[Revision tracking records]
----------
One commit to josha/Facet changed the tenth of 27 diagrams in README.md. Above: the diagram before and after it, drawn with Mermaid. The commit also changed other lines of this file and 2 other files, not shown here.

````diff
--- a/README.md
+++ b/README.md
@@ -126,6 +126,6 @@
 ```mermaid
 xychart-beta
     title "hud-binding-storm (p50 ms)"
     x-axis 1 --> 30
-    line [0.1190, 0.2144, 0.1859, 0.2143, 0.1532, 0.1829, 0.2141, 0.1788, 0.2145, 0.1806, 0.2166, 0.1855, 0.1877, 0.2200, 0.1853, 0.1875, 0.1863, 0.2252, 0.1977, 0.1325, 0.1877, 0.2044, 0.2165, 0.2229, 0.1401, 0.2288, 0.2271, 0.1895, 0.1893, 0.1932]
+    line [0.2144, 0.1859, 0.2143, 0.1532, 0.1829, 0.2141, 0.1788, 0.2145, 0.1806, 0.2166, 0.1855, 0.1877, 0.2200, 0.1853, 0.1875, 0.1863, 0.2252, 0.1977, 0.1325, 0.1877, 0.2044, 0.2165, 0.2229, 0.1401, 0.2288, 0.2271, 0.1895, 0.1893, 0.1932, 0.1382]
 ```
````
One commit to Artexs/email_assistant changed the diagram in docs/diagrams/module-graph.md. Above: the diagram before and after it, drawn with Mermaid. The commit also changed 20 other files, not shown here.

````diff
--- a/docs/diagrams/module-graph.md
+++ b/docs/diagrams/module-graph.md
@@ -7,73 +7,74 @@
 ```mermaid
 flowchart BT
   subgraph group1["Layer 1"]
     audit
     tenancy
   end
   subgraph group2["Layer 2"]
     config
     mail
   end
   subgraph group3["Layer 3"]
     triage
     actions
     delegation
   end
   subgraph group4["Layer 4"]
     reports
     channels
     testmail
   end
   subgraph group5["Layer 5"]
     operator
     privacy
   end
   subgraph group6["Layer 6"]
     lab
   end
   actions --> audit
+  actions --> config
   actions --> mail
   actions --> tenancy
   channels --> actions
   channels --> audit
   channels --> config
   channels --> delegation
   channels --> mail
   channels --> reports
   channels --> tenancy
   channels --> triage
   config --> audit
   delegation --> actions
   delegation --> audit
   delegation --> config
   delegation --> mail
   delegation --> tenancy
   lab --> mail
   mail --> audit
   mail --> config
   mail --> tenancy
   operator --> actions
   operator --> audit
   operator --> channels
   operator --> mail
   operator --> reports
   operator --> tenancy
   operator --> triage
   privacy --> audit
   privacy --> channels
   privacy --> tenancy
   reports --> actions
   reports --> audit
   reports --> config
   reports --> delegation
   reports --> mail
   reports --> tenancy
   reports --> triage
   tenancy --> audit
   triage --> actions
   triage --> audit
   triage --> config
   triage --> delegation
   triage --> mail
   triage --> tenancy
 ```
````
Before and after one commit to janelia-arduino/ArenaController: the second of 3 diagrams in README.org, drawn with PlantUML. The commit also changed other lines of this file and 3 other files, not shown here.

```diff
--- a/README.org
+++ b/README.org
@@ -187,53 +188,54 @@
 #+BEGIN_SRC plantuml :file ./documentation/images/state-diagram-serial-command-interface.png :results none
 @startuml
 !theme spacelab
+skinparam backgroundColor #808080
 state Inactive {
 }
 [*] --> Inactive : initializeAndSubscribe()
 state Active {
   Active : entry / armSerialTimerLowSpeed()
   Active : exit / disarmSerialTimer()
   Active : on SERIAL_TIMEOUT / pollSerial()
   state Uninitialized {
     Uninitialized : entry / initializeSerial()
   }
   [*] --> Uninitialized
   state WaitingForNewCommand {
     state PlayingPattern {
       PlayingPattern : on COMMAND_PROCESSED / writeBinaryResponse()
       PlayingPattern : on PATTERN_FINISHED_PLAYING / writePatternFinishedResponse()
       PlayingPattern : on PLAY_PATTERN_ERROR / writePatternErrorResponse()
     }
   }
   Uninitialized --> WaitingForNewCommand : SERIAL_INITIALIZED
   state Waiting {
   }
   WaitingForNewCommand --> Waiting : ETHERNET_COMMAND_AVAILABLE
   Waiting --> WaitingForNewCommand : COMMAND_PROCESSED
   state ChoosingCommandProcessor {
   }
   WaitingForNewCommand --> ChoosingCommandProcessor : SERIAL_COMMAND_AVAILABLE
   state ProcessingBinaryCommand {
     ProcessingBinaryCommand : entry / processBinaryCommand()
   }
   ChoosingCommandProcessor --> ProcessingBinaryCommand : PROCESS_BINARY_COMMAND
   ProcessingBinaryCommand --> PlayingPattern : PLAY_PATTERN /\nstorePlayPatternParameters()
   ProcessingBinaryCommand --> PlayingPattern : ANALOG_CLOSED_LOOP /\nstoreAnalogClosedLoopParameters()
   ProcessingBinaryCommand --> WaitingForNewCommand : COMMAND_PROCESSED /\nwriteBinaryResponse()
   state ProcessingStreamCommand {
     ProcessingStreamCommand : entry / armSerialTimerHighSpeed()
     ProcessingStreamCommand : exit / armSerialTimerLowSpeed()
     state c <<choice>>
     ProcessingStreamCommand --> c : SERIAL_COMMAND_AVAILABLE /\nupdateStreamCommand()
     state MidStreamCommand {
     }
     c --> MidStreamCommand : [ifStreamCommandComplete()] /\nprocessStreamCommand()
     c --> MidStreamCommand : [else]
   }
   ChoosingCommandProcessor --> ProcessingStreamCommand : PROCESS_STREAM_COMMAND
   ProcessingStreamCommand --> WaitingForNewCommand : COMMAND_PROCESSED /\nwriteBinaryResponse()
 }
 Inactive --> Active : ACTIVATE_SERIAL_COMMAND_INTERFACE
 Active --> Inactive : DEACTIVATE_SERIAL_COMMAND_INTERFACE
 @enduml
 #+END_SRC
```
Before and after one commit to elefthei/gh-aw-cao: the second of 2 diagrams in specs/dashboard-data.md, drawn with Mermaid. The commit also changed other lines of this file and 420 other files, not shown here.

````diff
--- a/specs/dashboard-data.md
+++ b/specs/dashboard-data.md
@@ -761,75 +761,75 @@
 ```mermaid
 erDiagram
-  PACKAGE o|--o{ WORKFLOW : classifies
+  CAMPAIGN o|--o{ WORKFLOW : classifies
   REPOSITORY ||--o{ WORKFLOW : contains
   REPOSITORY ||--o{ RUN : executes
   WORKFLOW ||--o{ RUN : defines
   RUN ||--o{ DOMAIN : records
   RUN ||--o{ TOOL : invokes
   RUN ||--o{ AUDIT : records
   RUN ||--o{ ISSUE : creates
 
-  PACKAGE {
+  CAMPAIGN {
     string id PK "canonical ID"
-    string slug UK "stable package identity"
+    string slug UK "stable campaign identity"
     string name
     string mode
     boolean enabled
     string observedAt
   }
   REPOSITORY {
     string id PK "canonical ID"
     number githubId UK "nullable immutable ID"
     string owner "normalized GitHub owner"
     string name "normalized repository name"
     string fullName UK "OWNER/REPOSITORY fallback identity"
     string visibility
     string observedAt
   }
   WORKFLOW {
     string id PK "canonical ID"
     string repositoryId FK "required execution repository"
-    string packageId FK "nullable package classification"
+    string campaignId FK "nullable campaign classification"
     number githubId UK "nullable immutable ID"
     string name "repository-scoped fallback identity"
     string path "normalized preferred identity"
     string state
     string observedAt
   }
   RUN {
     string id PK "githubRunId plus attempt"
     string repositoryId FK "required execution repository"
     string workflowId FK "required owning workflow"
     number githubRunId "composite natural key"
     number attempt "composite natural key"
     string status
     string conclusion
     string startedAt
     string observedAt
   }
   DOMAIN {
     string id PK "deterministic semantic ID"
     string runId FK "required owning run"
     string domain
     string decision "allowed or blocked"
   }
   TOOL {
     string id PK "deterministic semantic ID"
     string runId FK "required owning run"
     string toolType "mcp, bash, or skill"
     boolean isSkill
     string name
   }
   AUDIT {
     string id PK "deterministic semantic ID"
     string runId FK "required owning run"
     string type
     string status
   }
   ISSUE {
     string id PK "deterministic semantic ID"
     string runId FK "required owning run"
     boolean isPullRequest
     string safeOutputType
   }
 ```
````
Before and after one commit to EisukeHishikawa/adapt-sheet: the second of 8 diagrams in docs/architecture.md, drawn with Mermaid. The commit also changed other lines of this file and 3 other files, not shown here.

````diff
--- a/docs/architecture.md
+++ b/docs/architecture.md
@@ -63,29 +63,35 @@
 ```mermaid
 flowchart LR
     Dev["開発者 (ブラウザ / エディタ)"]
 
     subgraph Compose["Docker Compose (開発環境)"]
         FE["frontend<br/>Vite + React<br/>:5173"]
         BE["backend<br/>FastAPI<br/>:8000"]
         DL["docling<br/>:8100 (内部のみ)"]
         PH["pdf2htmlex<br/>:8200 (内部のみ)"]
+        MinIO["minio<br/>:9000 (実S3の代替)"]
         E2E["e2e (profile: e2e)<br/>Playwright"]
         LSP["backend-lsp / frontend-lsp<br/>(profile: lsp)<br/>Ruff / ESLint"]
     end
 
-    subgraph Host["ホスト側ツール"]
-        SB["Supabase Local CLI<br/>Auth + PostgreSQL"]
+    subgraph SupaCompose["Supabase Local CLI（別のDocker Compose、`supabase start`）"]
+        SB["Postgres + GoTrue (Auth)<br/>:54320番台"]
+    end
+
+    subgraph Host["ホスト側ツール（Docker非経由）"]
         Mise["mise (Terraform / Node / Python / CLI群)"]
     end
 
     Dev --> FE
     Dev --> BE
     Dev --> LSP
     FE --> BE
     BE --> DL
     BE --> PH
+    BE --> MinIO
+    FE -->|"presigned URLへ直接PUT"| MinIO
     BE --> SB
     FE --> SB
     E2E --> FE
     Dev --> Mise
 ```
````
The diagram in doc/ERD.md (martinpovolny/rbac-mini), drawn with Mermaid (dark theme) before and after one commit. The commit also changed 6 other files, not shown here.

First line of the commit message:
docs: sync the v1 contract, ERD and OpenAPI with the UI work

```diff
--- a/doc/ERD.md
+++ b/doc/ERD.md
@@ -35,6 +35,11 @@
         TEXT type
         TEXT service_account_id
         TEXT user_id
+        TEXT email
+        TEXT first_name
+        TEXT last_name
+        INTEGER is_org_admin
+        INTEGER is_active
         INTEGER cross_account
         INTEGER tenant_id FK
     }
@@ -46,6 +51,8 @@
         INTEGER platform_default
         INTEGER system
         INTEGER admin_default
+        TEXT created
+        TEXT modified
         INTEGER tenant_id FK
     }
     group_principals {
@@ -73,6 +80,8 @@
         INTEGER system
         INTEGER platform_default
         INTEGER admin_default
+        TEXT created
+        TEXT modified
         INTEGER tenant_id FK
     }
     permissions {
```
----------
- **EXERCISE REQUIREMENTS**
Search the entries for the word "config". Copy each line where it appears.

- **ANSWER BOX**
     config
+  actions --> config
   channels --> config
   config --> audit
   delegation --> config
   mail --> config
   reports --> config
   triage --> config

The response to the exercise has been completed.